There is a term in the Church, called “Apodosis, or Leave-taking”, which represents the end of a particular festal period. For example, the Apodosis of Pascha is the day before Ascension. Just as with Pascha we stop greeting each other with, “Christ is Risen” after the apodosis, today (The Apodosis of Christmas) will be the final day we greet each other with, “Christ is Born!” Tomorrow begins another festal period for the Feast of the Circumcision of Our Lord on the Eighth Day.
So why does the Church speak about the Twelve Days of Christmas if December 31st is the Leave-Taking? Both feasts, Christmas and Circumcision, lead up to Theophany and the Baptism of Our Lord. In fact, in the earliest centuries, Theophany was the main feast with very little emphasis on the Nativity narratives. The Church began placing emphasis on Christmas only in the Fourth Century, not that 1600 years doesn’t make it an ancient feast.

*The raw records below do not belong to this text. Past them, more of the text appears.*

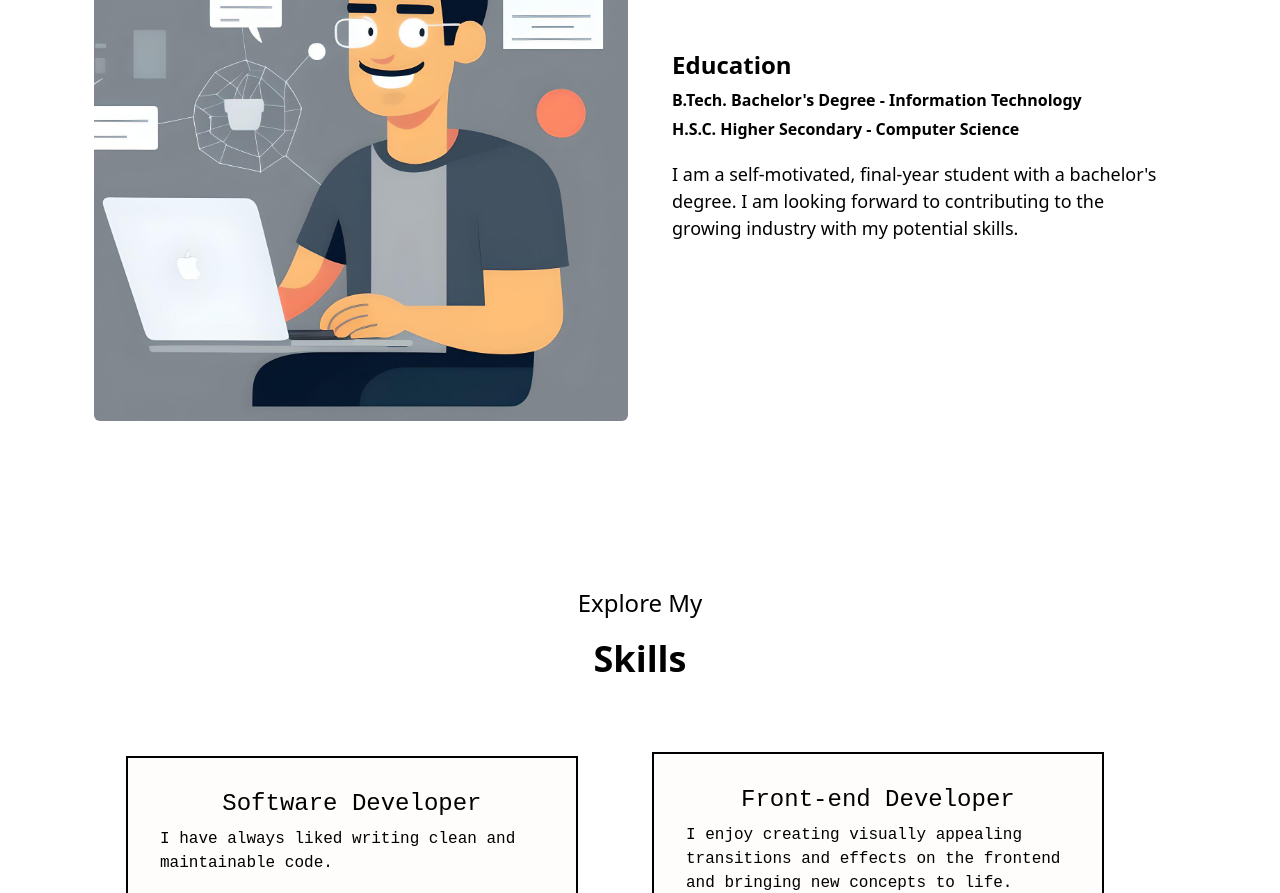
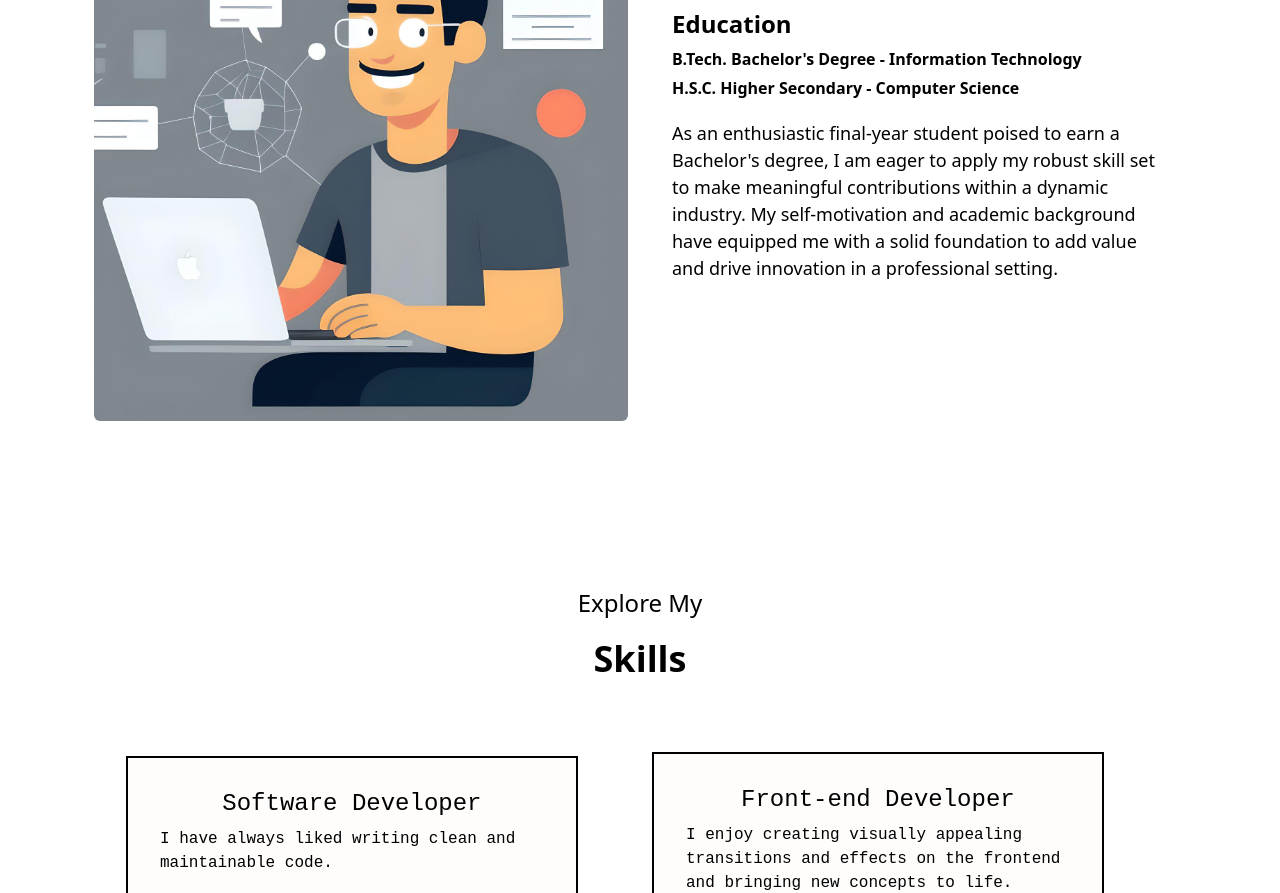
Before and after one commit to NagarajanSanthosh/santhosh-portfolio, a React (Vite) app: page / in a window 1280 px wide. Shown: the part 1220-2113 px from the top of the page. Built offline with nearby package versions, Linux system fonts and the light colour scheme; a web font is replaced by a local one.

Commit message:
changed about.jsx

```diff
--- a/src/components/About.jsx
+++ b/src/components/About.jsx
@@ -24,7 +24,7 @@ const About = () => {
                 <p><strong>H.S.C. Higher Secondary - Computer Science</strong></p>
               </div>
               <div>
-                <p className="description">I am a self-motivated, final-year student with a bachelor's degree. I am looking forward to contributing to the growing industry with my potential skills.</p>
+                <p className="description">As an enthusiastic final-year student poised to earn a Bachelor's degree, I am eager to apply my robust skill set to make meaningful contributions within a dynamic industry. My self-motivation and academic background have equipped me with a solid foundation to add value and drive innovation in a professional setting.</p>
               </div>
             </div>
           </Col>
```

The Church celebrates Theophany as the appearing of the Holy Trinity in creation, while Christmas was the birth of the eternal Son of God. Once the Church extended the celebration to include the Nativity, it was natural to “link Christmas to Theophany,” so much that the hymns for the Royal Hours of Christmas actually include the words, “We worship Your Nativity O Christ, show us also you Divine Theophany.” The hymn is sung in the same manner as Holy and Great Friday when the Church prayers, “We worship your Passion O Christ, show us also Your Holy Resurrection.” Just as the Passion LEADS to the Resurrection, the Birth LEADS to Theophany. Thus.....the Twelve Days of Christmas.